(Front-end code change data)
----------

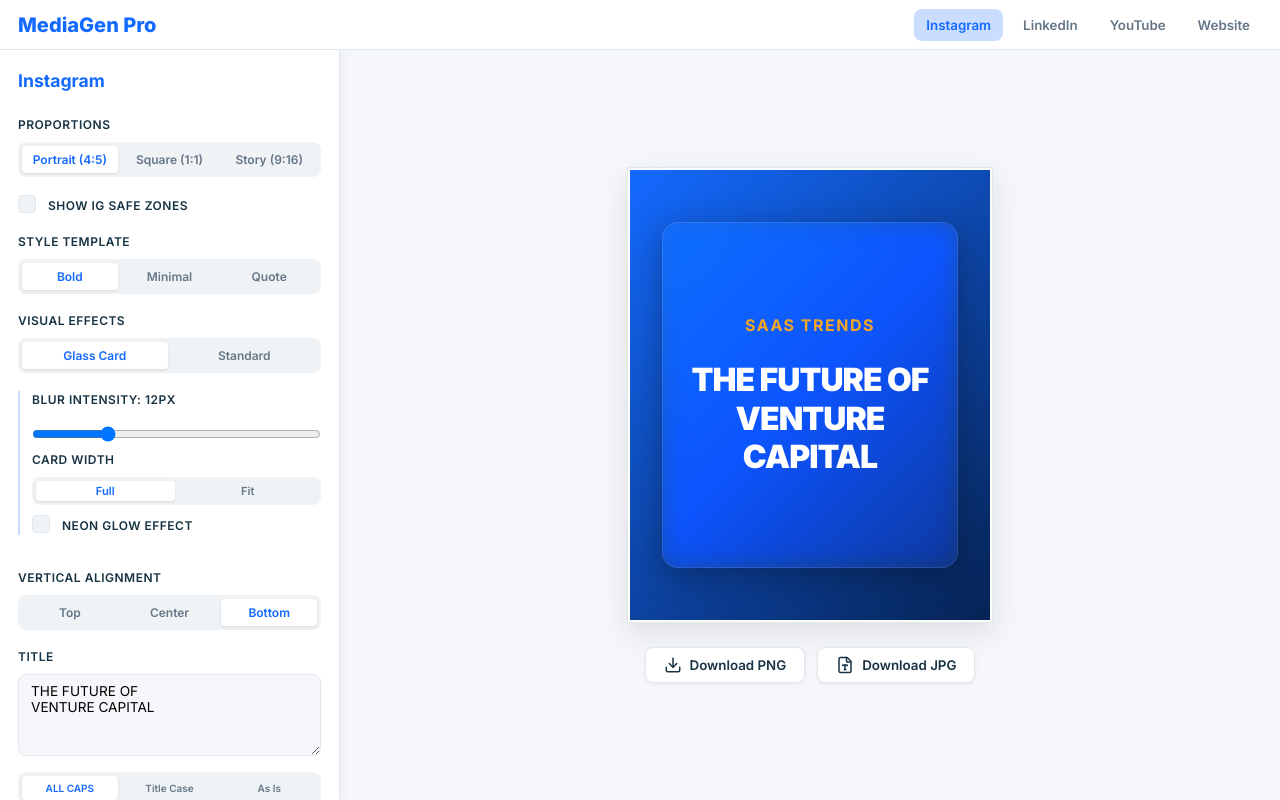
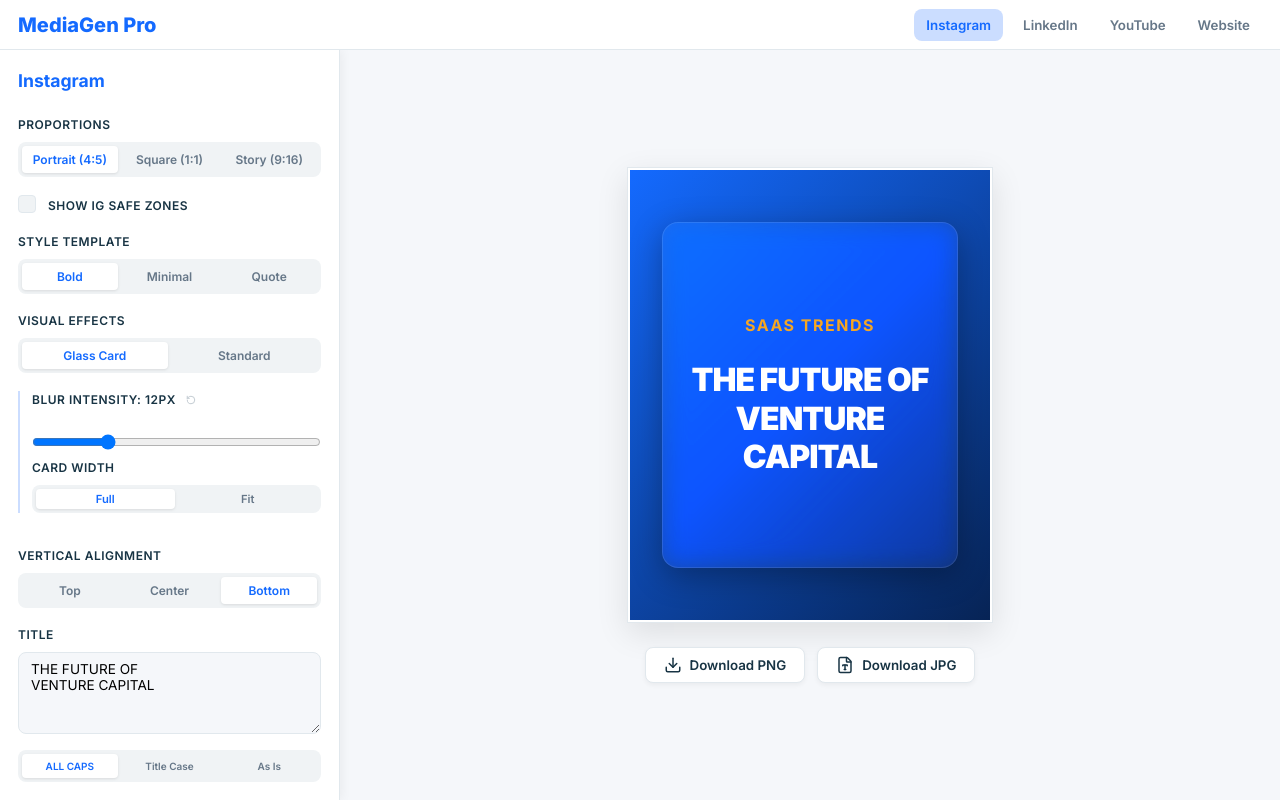
Before and after one commit to umedrahimoff/mediagenpro, a React (Vite) app: page / in a window 1280 px wide. Both pictures are taken after a click on the button "Glass Card". Built offline with nearby package versions, Linux system fonts and the light colour scheme.

Commit message:
v1.5.1: Remove Neon Glow and add Reset to Default for all sliders

```diff
--- a/src/App.tsx
+++ b/src/App.tsx
@@ -25,7 +25,6 @@ export interface CoverState {
   contentAlignment: 'flex-start' | 'center' | 'flex-end';
   glassBlur: number;
   glassWidth: 'full' | 'fit';
-  glassGlow: boolean;
 }
 
 export const BRAND_COLORS = {
@@ -70,7 +69,6 @@ function App() {
       contentAlignment: 'flex-end',
       glassBlur: 12,
       glassWidth: 'full',
-      glassGlow: false,
     };
   });
 
--- a/src/components/Editor/Editor.css
+++ b/src/components/Editor/Editor.css
@@ -152,6 +152,33 @@ input:focus {
 .swatch.active {
     border-color: var(--color-primary-blue);
     box-shadow: 0 0 0 2px var(--color-light-blue);
+}
+
+.label-with-reset {
+    display: flex;
+    align-items: center;
+    gap: 8px;
+    margin-bottom: 8px;
+}
+
+.reset-mini-btn {
+    background: transparent;
+    border: none;
+    color: #8899A6;
+    padding: 2px;
+    display: flex;
+    align-items: center;
+    justify-content: center;
+    cursor: pointer;
+    border-radius: 4px;
+    transition: all 0.2s;
+    opacity: 0.6;
+}
+
+.reset-mini-btn:hover {
+    background: var(--color-light-blue);
+    color: var(--color-primary-blue);
+    opacity: 1;
 }
 
 .editor-footer {
--- a/src/components/Editor/Editor.tsx
+++ b/src/components/Editor/Editor.tsx
@@ -2,7 +2,7 @@ import React from 'react';
 import type { ChangeEvent } from 'react';
 import { BRAND_COLORS } from '../../App';
 import type { CoverState } from '../../App';
-import { Upload, Palette, X } from 'lucide-react';
+import { Upload, Palette, X, RotateCcw } from 'lucide-react';
 import './Editor.css';
 
 interface EditorProps {
@@ -259,7 +259,12 @@ export const Editor: React.FC<EditorProps> = ({ state, onChange }) => {
                             {state.useGlassmorphism && (
                                 <div className="glass-settings-nested" style={{ paddingLeft: '12px', borderLeft: '2px solid var(--color-light-blue)', marginBottom: '16px' }}>
                                     <div className="control-group">
-                                        <label style={{ fontSize: '0.75rem' }}>Blur Intensity: {state.glassBlur}px</label>
+                                        <div className="label-with-reset">
+                                            <label style={{ fontSize: '0.75rem' }}>Blur Intensity: {state.glassBlur}px</label>
+                                            <button className="reset-mini-btn" onClick={() => onChange({ glassBlur: 12 })} title="Reset to 12px">
+                                                <RotateCcw size={10} />
+                                            </button>
+                                        </div>
                                         <input
                                             type="range"
                                             min="4"
@@ -284,19 +289,6 @@ export const Editor: React.FC<EditorProps> = ({ state, onChange }) => {
                                             >
                                                 Fit
                                             </button>
-                                        </div>
-                                    </div>
-                                    <div className="control-group">
-                                        <div className="safe-zone-toggle">
-                                            <label className="checkbox-container">
-                                                <input
-                                                    type="checkbox"
-                                                    checked={state.glassGlow}
-                                                    onChange={(e) => onChange({ glassGlow: e.target.checked })}
-                                                />
-                                                <span className="checkmark"></span>
-                                                <span style={{ fontSize: '0.75rem' }}>Neon Glow Effect</span>
-                                            </label>
                                         </div>
                                     </div>
                                 </div>
@@ -454,9 +446,12 @@ export const Editor: React.FC<EditorProps> = ({ state, onChange }) => {
 
                         {!state.isGradient && state.image && state.appMode !== 'linkedin' && (
                             <div style={{ marginTop: '16px' }}>
-                                <div style={{ display: 'flex', justifyContent: 'space-between', marginBottom: '8px' }}>
+                                <div className="label-with-reset">
                                     <label style={{ fontSize: '0.75rem', opacity: 0.7 }}>Image Darkness</label>
-                                    <span style={{ fontSize: '0.75rem', fontWeight: 600 }}>{Math.round(state.overlayOpacity * 100)}%</span>
+                                    <button className="reset-mini-btn" onClick={() => onChange({ overlayOpacity: 0.6 })} title="Reset to 60%">
+                                        <RotateCcw size={10} />
+                                    </button>
+                                    <span style={{ fontSize: '0.75rem', fontWeight: 600, marginLeft: 'auto' }}>{Math.round(state.overlayOpacity * 100)}%</span>
                                 </div>
                                 <input
                                     type="range"
@@ -491,7 +486,7 @@ export const Editor: React.FC<EditorProps> = ({ state, onChange }) => {
                 <a href="https://stanbase.tech/" target="_blank" rel="noopener noreferrer">
                     <span>Powered by</span>
                     <strong>Stanbase</strong>
-                    <span className="version-tag">v1.5.0</span>
+                    <span className="version-tag">v1.5.1</span>
                 </a>
             </footer>
         </div>
--- a/src/components/Preview/Preview.css
+++ b/src/components/Preview/Preview.css
@@ -501,20 +501,6 @@
     align-self: center;
 }
 
-.glass-glow {
-    box-shadow: 0 0 20px rgba(0, 102, 255, 0.3),
-        0 0 40px rgba(0, 102, 255, 0.1),
-        0 8px 32px 0 rgba(0, 0, 0, 0.3) !important;
-    border-color: rgba(0, 102, 255, 0.4) !important;
-}
-
-.gradient-mode .glass-glow {
-    box-shadow: 0 0 20px rgba(255, 215, 0, 0.2),
-        0 0 40px rgba(255, 215, 0, 0.1),
-        0 8px 32px 0 rgba(0, 0, 0, 0.3) !important;
-    border-color: rgba(255, 215, 0, 0.3) !important;
-}
-
 /* Specific overrides for alignment in Glass mode */
 .content.glass-effect {
     height: calc(100% - 40px) !important;
--- a/src/components/Preview/Preview.tsx
+++ b/src/components/Preview/Preview.tsx
@@ -196,7 +196,7 @@ export const Preview: React.FC<PreviewProps> = ({ state }) => {
                                 />
                             )}
                             <div
-                                className={`content ${state.useGlassmorphism ? 'glass-effect' : ''} ${state.useGlassmorphism ? `glass-width-${state.glassWidth}` : ''} ${state.glassGlow ? 'glass-glow' : ''}`}
+                                className={`content ${state.useGlassmorphism ? 'glass-effect' : ''} ${state.useGlassmorphism ? `glass-width-${state.glassWidth}` : ''}`}
                                 style={{
                                     justifyContent: state.contentAlignment,
                                     backdropFilter: state.useGlassmorphism ? `blur(${state.glassBlur}px) saturate(180%)` : undefined,
```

----------

To do -> Please copy each line of the entries in which the word "Neon" shows up.

Expected answer ->
v1.5.1: Remove Neon Glow and add Reset to Default for all sliders
-                                                <span style={{ fontSize: '0.75rem' }}>Neon Glow Effect</span>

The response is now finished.